Tulip

General Description/History

Along with the rose, lily and orchid, the tulip can be considered a truly iconic flower. Its long, colourful history, combined with its perennial popularity lift the tulip into a class almost on their own. With the advent of ‘Ice Tulips’, where the bulbs are forced into flower and grown out of season in cooled glasshouses, tulips have become the second most popular flower on the Dutch Auction System, with 680 million stems sold in 2004.

There are about 100 tulip species, but the ones we see used as cut flowers today have all been bred specifically for this purpose and are generally more spectacular than the wild forms. Tulips can be found in every colour except blue or black, although some of the dark purple cultivars like ‘Negrita’ or ‘Queen of Night’ can look very close to black sometimes. Apart from the classic turban-shaped flowers, there are the frilled parrot tulips, and some varieties are striped or variegated. This striping can also be caused by a virus, but it has been almost completely eradicated in commercial stock.

In summer and autumn, tulip bulbs are forced into flower and grown in cooled glasshouses. Most supplies come from the hills east of Melbourne, and Tasmania. In winter and spring tulips are also grown in the field, again in the cooler regions of Victoria and Tasmania.

Types: Typical tulip (Darwin hybrid), Parrot

Language: (General) – Perfect lover, Fame, Flower emblem of Holland, (Red) – Believe me, Declaration of love, (Variegated) – Beautiful eyes

Birth Flower: July

What to look for

  • Flowers are not fully open, and buds show colour;
  • White and pale yellow varieties can be bought when buds are green;
  • Strong stems that easily hold flower heads;
  • Glossy green leaves with no blotches;
  • Avoid bunches with drooping flowers or yellow leaves.

Flower Care

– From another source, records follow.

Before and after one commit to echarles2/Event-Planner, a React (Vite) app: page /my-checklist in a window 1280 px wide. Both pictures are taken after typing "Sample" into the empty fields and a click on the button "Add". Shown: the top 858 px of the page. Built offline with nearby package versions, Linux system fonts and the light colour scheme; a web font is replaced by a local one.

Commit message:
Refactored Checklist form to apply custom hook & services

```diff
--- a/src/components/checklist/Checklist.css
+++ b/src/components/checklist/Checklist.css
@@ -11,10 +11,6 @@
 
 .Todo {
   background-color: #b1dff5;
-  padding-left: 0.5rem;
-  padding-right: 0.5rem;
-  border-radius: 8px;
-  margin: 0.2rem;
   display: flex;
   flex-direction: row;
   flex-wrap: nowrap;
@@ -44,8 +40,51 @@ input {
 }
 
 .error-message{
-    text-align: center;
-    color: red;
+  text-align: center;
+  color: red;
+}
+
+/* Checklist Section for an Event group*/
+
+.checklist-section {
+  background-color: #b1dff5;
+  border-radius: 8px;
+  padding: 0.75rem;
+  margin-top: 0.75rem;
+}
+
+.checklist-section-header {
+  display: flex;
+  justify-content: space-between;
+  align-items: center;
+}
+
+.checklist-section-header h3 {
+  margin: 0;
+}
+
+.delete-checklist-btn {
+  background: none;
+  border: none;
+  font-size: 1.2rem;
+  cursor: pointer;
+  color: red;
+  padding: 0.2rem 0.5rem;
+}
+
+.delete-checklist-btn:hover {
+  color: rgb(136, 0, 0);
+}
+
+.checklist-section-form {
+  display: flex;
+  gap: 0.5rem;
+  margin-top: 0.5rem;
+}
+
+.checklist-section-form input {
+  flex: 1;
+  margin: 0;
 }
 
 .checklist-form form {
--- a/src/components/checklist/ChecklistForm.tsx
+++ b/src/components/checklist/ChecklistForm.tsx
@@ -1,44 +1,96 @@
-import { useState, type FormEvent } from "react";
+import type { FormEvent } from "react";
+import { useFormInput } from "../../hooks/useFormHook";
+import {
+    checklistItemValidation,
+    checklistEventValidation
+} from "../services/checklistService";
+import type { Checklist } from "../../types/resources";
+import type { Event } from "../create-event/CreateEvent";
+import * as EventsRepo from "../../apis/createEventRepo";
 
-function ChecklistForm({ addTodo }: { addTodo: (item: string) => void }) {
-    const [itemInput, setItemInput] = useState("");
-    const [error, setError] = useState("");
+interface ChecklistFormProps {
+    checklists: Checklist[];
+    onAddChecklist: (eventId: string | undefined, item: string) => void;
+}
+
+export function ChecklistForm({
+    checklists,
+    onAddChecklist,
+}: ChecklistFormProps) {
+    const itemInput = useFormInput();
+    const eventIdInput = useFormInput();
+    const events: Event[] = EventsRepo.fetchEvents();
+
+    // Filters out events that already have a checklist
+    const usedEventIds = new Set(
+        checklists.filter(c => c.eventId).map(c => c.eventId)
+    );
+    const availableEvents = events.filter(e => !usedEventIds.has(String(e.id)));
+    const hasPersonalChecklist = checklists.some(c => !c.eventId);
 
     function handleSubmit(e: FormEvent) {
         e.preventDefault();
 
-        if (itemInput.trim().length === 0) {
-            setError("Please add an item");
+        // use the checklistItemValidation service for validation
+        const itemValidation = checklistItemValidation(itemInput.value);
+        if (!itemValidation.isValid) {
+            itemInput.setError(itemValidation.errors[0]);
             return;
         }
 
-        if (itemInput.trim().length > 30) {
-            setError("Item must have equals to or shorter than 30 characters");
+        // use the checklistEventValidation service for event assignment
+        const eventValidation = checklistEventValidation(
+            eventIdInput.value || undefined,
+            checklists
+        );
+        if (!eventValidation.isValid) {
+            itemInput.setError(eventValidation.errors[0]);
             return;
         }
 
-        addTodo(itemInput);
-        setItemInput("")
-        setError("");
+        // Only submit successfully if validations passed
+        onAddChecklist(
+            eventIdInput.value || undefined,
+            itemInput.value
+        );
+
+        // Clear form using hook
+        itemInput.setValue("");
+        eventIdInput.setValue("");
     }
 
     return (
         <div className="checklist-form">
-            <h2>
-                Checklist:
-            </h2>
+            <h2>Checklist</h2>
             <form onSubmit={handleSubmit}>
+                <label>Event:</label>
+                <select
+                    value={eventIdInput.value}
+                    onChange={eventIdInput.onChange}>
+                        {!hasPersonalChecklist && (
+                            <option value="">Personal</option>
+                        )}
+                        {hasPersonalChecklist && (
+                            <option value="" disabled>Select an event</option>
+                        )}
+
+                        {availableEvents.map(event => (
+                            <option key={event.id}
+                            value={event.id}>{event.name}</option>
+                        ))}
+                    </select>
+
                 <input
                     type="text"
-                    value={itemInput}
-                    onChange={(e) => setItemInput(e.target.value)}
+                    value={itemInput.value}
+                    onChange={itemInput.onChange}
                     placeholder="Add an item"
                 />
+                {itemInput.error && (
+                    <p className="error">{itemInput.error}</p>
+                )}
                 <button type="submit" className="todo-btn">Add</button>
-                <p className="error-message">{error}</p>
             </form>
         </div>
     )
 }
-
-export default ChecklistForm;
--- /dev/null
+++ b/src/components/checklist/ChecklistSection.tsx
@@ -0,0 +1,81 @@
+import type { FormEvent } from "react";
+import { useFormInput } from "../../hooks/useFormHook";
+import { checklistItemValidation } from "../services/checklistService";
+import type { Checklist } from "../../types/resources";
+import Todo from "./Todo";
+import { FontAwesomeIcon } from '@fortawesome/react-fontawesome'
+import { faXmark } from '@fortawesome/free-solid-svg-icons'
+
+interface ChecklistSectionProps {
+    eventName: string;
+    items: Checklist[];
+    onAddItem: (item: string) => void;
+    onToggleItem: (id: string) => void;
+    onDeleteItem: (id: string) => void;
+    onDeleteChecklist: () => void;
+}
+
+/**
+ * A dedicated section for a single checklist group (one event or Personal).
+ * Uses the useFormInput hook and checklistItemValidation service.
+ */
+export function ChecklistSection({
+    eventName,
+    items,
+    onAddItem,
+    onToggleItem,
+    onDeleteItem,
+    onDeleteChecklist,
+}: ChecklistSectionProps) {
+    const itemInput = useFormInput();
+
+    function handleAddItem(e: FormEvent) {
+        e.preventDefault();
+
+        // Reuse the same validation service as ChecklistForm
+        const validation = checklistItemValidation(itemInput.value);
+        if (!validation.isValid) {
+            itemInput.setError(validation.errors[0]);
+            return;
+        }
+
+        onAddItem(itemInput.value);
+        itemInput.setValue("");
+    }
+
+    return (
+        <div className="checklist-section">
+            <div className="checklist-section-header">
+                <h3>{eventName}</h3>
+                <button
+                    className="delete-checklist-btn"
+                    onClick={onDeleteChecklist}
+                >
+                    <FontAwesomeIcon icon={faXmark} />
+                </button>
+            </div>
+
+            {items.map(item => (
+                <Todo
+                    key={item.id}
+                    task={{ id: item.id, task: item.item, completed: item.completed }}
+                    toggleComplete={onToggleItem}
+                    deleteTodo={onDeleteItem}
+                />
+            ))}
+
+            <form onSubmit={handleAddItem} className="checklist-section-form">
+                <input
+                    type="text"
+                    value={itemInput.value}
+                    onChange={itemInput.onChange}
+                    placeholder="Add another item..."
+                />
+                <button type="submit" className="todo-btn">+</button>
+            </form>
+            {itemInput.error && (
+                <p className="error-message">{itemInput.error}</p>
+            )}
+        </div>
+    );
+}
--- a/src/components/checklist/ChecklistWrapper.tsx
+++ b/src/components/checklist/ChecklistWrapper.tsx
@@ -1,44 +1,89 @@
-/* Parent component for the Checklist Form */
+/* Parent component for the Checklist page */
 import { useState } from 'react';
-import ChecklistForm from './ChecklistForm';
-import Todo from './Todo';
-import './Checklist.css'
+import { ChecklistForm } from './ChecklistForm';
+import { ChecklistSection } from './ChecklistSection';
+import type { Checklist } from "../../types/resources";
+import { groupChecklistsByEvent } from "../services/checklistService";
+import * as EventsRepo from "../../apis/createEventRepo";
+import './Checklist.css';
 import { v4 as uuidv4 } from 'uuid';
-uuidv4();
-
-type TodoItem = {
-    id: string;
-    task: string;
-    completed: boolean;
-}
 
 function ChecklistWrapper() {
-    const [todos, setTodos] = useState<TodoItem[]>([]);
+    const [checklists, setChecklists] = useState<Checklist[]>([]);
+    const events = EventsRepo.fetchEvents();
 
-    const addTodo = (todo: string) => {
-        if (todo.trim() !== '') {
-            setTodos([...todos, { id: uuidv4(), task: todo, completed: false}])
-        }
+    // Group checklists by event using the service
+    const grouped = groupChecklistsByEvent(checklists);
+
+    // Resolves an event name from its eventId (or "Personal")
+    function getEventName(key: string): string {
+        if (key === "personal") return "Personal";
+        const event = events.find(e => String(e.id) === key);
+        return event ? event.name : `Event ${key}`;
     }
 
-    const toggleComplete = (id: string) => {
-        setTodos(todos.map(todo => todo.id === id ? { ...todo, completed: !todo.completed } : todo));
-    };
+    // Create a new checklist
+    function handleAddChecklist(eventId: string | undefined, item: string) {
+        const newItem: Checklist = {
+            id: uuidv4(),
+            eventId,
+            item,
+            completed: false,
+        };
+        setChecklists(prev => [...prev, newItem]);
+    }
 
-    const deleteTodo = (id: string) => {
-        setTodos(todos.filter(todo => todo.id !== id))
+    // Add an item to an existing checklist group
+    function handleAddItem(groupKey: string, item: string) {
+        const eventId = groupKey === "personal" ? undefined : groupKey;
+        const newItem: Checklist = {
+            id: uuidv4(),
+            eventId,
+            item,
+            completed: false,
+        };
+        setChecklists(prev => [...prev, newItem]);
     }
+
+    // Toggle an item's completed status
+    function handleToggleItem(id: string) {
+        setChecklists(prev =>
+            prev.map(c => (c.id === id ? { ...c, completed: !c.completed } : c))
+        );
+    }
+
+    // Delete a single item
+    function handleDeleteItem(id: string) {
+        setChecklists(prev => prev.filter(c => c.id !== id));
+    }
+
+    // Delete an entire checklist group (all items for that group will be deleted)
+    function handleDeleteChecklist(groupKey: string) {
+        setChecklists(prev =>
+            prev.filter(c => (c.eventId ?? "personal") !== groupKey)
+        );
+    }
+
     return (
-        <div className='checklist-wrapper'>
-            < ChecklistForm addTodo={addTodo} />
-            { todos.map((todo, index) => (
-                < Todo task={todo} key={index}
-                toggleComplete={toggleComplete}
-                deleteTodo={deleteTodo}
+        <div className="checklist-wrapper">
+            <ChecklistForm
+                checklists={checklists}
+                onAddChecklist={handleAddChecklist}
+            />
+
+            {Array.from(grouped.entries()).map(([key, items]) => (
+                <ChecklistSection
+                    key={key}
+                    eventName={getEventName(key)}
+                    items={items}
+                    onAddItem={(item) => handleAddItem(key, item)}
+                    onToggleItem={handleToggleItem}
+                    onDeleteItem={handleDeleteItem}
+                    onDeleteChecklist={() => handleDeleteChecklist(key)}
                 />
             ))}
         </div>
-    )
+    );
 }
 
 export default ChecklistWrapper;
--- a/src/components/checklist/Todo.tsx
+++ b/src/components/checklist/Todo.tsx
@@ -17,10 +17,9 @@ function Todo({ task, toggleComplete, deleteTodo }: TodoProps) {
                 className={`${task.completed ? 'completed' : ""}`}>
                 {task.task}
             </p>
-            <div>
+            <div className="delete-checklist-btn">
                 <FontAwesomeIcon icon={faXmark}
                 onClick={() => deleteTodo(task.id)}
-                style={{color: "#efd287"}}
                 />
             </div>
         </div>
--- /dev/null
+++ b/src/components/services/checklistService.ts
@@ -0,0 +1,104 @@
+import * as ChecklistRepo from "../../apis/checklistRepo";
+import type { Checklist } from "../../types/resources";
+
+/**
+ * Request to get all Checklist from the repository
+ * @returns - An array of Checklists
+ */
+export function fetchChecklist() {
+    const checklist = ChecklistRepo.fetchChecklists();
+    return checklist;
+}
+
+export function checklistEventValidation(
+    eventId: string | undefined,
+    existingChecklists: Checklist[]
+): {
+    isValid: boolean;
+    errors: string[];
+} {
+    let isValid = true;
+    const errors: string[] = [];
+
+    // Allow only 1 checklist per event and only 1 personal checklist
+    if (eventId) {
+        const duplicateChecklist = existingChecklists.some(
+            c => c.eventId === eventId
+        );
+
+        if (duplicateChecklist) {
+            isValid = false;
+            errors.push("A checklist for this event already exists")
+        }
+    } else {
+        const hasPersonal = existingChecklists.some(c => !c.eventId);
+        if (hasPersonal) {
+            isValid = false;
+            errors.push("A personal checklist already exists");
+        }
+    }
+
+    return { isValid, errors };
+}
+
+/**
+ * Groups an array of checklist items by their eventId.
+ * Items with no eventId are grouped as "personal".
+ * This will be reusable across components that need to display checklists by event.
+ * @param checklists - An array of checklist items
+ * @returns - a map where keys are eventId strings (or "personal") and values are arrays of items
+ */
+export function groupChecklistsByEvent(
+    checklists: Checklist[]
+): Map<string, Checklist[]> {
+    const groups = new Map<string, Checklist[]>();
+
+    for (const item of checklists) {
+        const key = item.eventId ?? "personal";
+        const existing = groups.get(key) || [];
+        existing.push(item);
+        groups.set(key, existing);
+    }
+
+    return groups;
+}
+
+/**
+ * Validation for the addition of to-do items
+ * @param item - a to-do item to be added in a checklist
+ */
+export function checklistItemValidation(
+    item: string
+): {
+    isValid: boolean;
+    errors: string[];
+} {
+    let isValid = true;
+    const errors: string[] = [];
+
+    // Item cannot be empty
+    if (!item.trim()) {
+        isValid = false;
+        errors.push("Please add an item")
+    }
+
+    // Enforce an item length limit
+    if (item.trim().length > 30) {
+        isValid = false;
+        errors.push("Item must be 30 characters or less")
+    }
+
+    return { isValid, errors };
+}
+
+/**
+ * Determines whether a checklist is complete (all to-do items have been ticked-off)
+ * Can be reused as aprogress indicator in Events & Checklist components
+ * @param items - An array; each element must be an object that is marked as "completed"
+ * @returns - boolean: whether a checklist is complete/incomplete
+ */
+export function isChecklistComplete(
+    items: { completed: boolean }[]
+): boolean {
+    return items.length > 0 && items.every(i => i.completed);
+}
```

  1. Keep cool whenever possible.
  2. Split bunches and strip leaves from the lower half of each stem.
  3. Wash mud and dirt from each stem end.
  4. Recut at least 2 cm off each stem with sharp secateurs and place in cold water immediately.
  5. Never bash or split stems.
  6. NO Preservative – it is better just to add a teaspoon of bleach per half-filled bucket.
  7. Replace water every day.
  8. Tulip stems continue to grow towards the light in the vase, which can result in twisted stems. To straighten stems, wrap bunches tightly in clean paper (not newspaper) and place in deep cold water for a few hours.
  9. Never mix tulips with fresh Narcissus.

Interesting Facts about this Flower

The name comes from the Turkish word ‘dulband’ meaning ‘turban’.
In the 17th century ‘Tulipmania’ saw the price of tulip bulbs skyrocket in The Netherlands.

The tulip is the national flower of Iran and Turkey, and tulip motifs feature prominently in Persian and Turkish folk arts. It is also considered the unofficial emblem of The Netherlands.

In the language of flowers a tulip of any colour means ‘perfect lover’, while red tulips mean ‘a declaration of love’. A striped or variegated tulip means ‘beautiful eyes’.

Botanical Name: Tulipa hybrids

Common Names: Tulip

Stem Length: 30 to 80 cm

Country of Origin: Middle East

Available Colours: Cream, Orange, Pink, Purple, Red, White, Yellow

Season: Summer,Autumn,Winter,Spring

Availability: February,March,April,May,June,July,August,September,October,November